Physics of a Fall
The Relationship of the Fall to the Impact
Examining fall distances and impact forces is a worthwhile exercise for any “at-height” operation. In the occupational safety realm the implication of workplace falls above 4 feet becomes quite clear when viewing the figures below. This is in part why States such as Washington have moved away from the federally mandated 6 foot trigger height for fall protection to a more conservative 4 feet.
When looking at impact forces through the lens of rope access or rescue we can substitute the concept of a falling worker with that of a dynamic event resulting from a failure within our rope system. With more than 1 person in the system the impact forces will naturally compound to both the individual(s) and to the anchor.
Its helpful to remember:
With a 6 foot lanyard tied off even with your D-ring you will free-fall 6 feet (the maximum allowable fall distance per OSHA) before your Personal Fall Arrest System (PFAS) engages.

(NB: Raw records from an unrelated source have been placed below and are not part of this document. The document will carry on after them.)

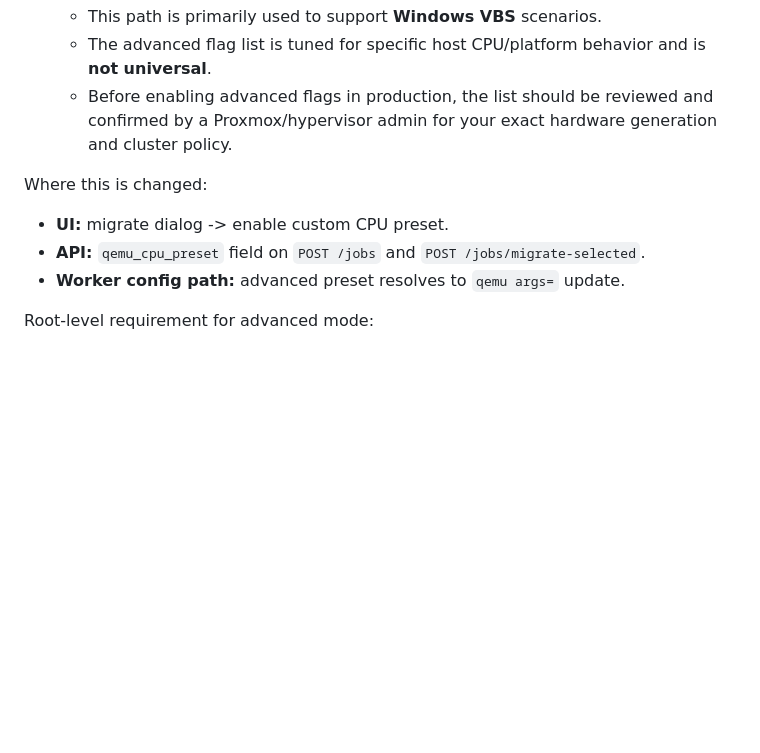
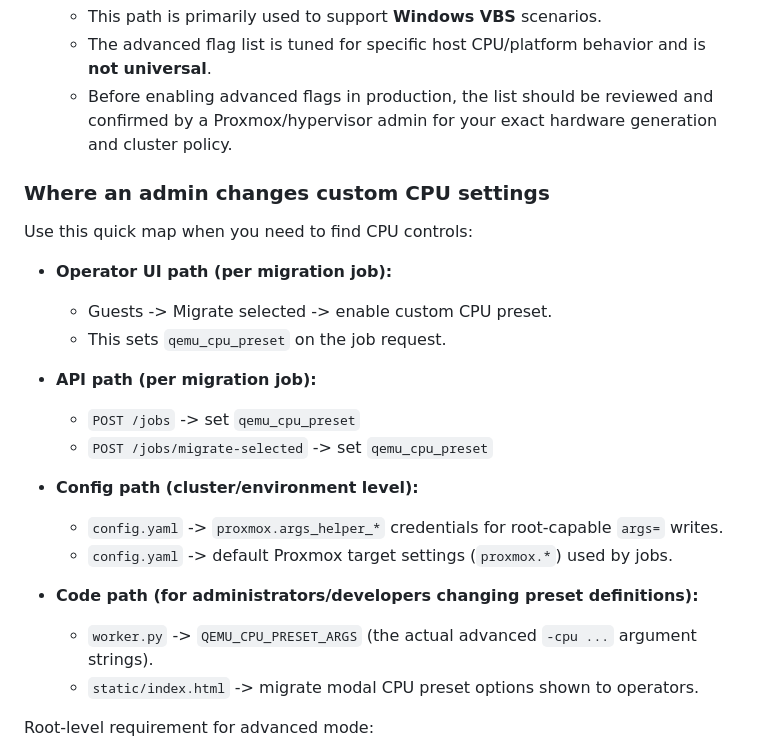
Before and after one commit to RobertLukan/migration-engine, a Markdown page: README.md, the part around the change. Rendered like a GitHub page; blank space fills up the shorter version.

Commit message:
Clarify where admins change custom CPU settings.
This adds a quick admin map in the README covering the UI path, API fields, config keys, and code locations for advanced CPU preset definitions.

Co-authored-by: Cursor <cursoragent@cursor.com>

```diff
--- a/README.md
+++ b/README.md
@@ -38,11 +38,25 @@ CPU behavior is intentionally split into two modes:
   - The advanced flag list is tuned for specific host CPU/platform behavior and is **not universal**.
   - Before enabling advanced flags in production, the list should be reviewed and confirmed by a Proxmox/hypervisor admin for your exact hardware generation and cluster policy.
 
-Where this is changed:
+### Where an admin changes custom CPU settings
 
-- **UI:** migrate dialog -> enable custom CPU preset.
-- **API:** `qemu_cpu_preset` field on `POST /jobs` and `POST /jobs/migrate-selected`.
-- **Worker config path:** advanced preset resolves to `qemu args=` update.
+Use this quick map when you need to find CPU controls:
+
+- **Operator UI path (per migration job):**
+  - Guests -> Migrate selected -> enable custom CPU preset.
+  - This sets `qemu_cpu_preset` on the job request.
+
+- **API path (per migration job):**
+  - `POST /jobs` -> set `qemu_cpu_preset`
+  - `POST /jobs/migrate-selected` -> set `qemu_cpu_preset`
+
+- **Config path (cluster/environment level):**
+  - `config.yaml` -> `proxmox.args_helper_*` credentials for root-capable `args=` writes.
+  - `config.yaml` -> default Proxmox target settings (`proxmox.*`) used by jobs.
+
+- **Code path (for administrators/developers changing preset definitions):**
+  - `worker.py` -> `QEMU_CPU_PRESET_ARGS` (the actual advanced `-cpu ...` argument strings).
+  - `static/index.html` -> migrate modal CPU preset options shown to operators.
 
 Root-level requirement for advanced mode:
 
```
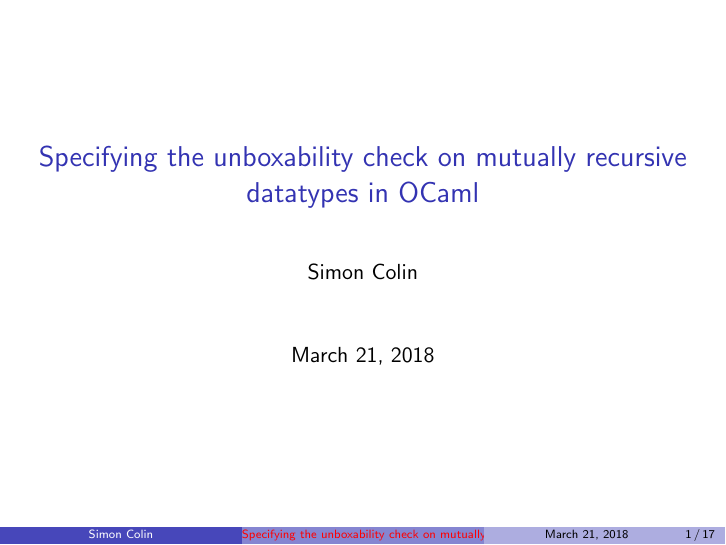
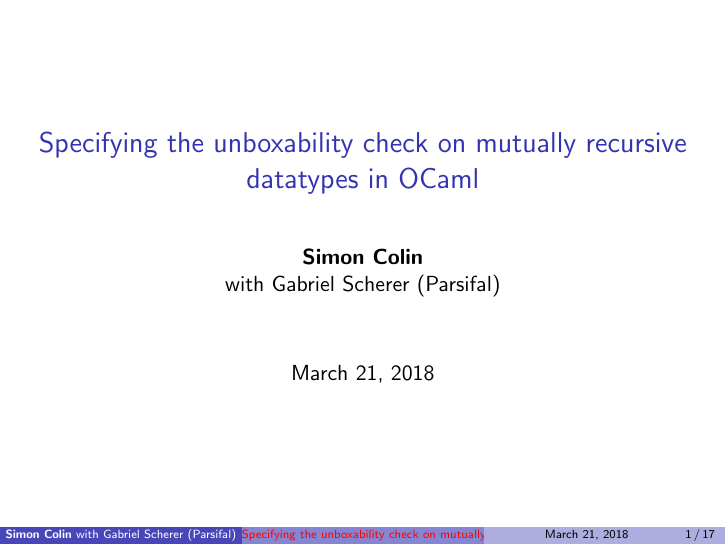
Before and after one commit to SimonColin/ocaml-unboxed-check-project, LaTeX slides (tex/presentation.tex): page 1 of 17. Compiled offline with pdfLaTeX.

Commit message:
explicit hosting lab

```diff
--- a/tex/presentation.tex
+++ b/tex/presentation.tex
@@ -26,7 +26,8 @@
 \lstset{xleftmargin=1em}
 
 \title{Specifying the unboxability check on mutually recursive datatypes in OCaml}
-\author{Simon Colin}
+\author{\textbf{Simon Colin}\\
+with Gabriel Scherer (Parsifal)}
 \date{\today}
 
 \begin{document}
```
Also changed, not shown: tex/presentation.pdf.
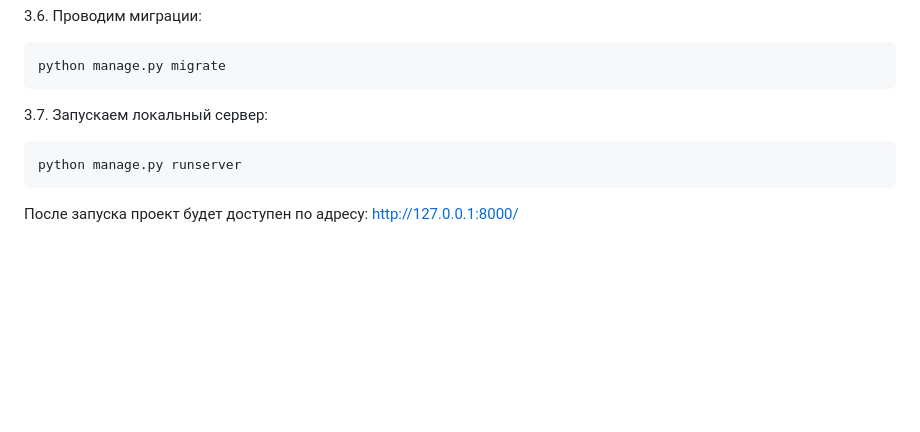
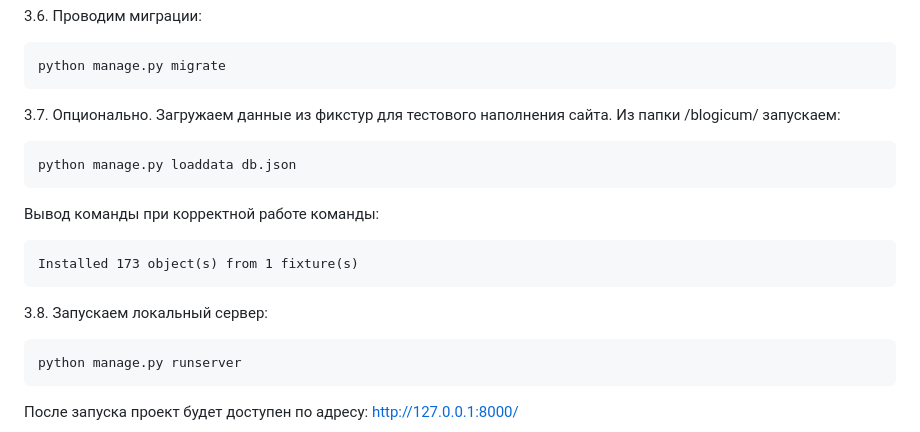
Before and after one commit to d1g-1t/simple_django_blog, a Markdown page: README.md, the part around the change. Drawn GitHub-style; blank space fills up the shorter version.

````diff
--- a/README.md
+++ b/README.md
@@ -50,7 +50,15 @@ pip install -r requirements.txt
 ```
 python manage.py migrate
 ```
-3.7. Запускаем локальный сервер:
+3.7. Опционально. Загружаем данные из фикстур для тестового наполнения сайта. Из папки /blogicum/ запускаем:
+```
+python manage.py loaddata db.json
+```
+Вывод команды при корректной работе команды:
+```
+Installed 173 object(s) from 1 fixture(s)
+```
+3.8. Запускаем локальный сервер:
 ```
 python manage.py runserver
 ```
````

For every 1 foot below your D-ring that your lanyard is tied off you will free-fall 2 additional feet before PFAS engages. OR, for every 1 foot above your D-ring that you tie off you will free fall 2 feet less.